The chief executive of England's only foundation trust to take over a failing hospital has urged the government to make acquisitions more attractive.

In an exclusive article for HSJ, Heart of England foundation trust chief executive Mark Goldman warns ministers not to rely on 'heroism'. His comments follow plans to replace managers at failing trusts with teams from the private sector or other NHS organisations.

He says: "Repairing those broken organisations should not be on the basis of acts of heroism by turnaround teams or by putting perfectly good organisations at risk... A foundation trust performing a rescue act without expectation of added value is simply bad business."

Without transfer of assets it is hard to see the attraction for the private sector, he says.

Dr Goldman adds that the onus is on the NHS to create attractive opportunities for foundation trusts, which are alone in having the governance arrangements, management skills and organisational stability for the task.

Successful trusts should not be expected to prop up struggling organisations without clear rewards. It is down to the Department of Health to decide what these are, but "no-one expects a 'sweetheart deal'", he says.

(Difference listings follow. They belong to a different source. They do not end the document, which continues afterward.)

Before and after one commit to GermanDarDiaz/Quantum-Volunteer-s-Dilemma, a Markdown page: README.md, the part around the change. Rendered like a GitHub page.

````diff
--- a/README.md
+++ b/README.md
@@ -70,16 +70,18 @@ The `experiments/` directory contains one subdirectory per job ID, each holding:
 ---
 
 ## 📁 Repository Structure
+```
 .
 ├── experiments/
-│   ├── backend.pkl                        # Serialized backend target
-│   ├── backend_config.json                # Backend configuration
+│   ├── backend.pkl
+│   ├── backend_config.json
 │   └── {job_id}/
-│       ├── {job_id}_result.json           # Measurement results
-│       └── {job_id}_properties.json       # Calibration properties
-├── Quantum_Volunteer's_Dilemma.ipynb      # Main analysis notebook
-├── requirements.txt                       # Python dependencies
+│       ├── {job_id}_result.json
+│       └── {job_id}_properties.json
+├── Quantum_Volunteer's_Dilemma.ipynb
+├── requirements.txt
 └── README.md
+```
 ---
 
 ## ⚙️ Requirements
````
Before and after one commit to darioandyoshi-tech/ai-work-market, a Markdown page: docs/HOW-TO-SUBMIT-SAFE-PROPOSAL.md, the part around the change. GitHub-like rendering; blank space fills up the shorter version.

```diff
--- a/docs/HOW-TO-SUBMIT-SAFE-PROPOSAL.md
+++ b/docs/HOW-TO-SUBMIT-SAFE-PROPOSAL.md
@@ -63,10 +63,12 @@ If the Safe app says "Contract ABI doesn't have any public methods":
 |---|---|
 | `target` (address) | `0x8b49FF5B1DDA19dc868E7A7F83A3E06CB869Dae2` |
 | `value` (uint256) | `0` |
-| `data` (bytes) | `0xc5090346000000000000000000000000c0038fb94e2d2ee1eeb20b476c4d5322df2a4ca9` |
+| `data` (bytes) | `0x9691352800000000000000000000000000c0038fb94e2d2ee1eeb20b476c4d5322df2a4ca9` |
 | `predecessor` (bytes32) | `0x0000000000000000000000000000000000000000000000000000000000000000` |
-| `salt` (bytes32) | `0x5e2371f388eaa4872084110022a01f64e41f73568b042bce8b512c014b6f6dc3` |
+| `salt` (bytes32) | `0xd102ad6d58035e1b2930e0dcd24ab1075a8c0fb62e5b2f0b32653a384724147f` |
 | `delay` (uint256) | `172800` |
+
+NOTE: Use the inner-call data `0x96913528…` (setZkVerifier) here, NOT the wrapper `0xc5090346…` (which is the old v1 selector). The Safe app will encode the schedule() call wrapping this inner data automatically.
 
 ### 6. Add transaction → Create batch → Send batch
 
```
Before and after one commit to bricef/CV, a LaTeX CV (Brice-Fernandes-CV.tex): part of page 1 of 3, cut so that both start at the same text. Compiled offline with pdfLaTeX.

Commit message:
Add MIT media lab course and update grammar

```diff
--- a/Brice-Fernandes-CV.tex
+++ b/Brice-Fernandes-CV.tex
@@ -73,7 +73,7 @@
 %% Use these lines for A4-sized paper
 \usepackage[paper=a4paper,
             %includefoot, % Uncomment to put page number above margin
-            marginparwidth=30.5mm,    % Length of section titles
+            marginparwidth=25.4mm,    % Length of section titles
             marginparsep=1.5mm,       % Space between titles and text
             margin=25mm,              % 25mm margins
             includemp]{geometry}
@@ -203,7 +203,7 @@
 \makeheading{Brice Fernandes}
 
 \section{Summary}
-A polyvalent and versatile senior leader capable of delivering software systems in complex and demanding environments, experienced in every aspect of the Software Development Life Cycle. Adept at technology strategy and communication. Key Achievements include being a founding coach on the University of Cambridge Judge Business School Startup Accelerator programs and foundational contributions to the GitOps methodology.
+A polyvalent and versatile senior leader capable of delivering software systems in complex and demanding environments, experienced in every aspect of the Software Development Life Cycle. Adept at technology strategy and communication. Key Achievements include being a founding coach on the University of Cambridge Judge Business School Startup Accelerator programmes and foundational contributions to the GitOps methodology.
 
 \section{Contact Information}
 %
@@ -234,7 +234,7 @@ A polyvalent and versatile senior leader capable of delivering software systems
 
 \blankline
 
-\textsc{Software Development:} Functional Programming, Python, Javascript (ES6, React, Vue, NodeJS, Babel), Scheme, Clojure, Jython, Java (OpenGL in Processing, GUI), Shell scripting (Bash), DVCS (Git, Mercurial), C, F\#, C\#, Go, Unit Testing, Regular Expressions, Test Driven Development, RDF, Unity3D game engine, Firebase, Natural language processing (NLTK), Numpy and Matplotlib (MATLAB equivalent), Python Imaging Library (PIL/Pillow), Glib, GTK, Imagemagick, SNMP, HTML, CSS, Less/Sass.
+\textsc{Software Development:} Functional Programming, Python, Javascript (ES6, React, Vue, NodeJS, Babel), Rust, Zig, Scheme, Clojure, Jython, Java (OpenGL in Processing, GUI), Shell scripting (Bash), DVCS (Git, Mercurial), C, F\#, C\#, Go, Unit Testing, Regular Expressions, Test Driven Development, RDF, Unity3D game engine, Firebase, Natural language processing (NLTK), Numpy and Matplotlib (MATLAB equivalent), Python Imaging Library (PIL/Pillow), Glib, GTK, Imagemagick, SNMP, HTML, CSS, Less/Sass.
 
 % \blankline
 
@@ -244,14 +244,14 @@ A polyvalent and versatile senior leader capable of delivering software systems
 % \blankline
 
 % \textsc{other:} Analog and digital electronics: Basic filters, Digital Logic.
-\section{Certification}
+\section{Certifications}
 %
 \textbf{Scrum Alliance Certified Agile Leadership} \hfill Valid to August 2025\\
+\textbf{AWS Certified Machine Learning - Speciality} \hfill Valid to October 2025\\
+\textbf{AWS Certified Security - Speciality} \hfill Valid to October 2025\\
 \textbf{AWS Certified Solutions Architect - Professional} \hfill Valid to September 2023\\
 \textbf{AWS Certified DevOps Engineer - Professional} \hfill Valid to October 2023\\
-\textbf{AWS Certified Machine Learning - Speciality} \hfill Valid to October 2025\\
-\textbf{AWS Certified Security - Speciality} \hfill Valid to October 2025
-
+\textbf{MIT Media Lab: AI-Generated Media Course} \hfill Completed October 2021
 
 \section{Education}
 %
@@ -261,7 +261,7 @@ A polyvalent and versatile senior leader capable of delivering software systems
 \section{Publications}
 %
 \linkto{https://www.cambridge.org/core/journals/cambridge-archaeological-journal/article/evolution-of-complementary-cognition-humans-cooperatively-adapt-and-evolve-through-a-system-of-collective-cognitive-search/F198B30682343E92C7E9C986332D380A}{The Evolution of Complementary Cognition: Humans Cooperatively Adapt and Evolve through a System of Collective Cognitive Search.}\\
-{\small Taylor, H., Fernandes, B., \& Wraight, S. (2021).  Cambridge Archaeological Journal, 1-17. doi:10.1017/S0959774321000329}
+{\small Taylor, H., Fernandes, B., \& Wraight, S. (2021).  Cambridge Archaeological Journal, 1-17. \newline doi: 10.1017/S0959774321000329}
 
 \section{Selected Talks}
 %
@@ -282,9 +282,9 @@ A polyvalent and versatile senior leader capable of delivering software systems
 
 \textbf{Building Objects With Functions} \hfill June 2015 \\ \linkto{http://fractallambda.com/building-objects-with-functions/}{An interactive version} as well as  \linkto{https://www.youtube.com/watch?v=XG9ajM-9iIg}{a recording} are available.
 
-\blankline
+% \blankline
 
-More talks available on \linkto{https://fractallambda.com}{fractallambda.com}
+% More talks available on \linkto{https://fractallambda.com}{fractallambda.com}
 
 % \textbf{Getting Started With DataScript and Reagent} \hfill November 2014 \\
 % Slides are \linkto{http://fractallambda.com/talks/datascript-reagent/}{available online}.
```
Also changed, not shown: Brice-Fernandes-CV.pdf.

In 2003, Good Hope Hospital in Birmingham was taken over by private firm Tribal. It continued to struggle financially and Tribal withdrew two years into the agreed three-year contract. Good Hope was absorbed by Heart of England last April in the first arrangement of its kind. The trust is now in surplus and is investing£90m in new facilities at Good Hope.

Dr Goldman says factors likely to lead to a successful takeover include whether the merging businesses are similar, if they retain senior managers and if the merged trust becomes a single entity.

Read the full article by Mark Goldman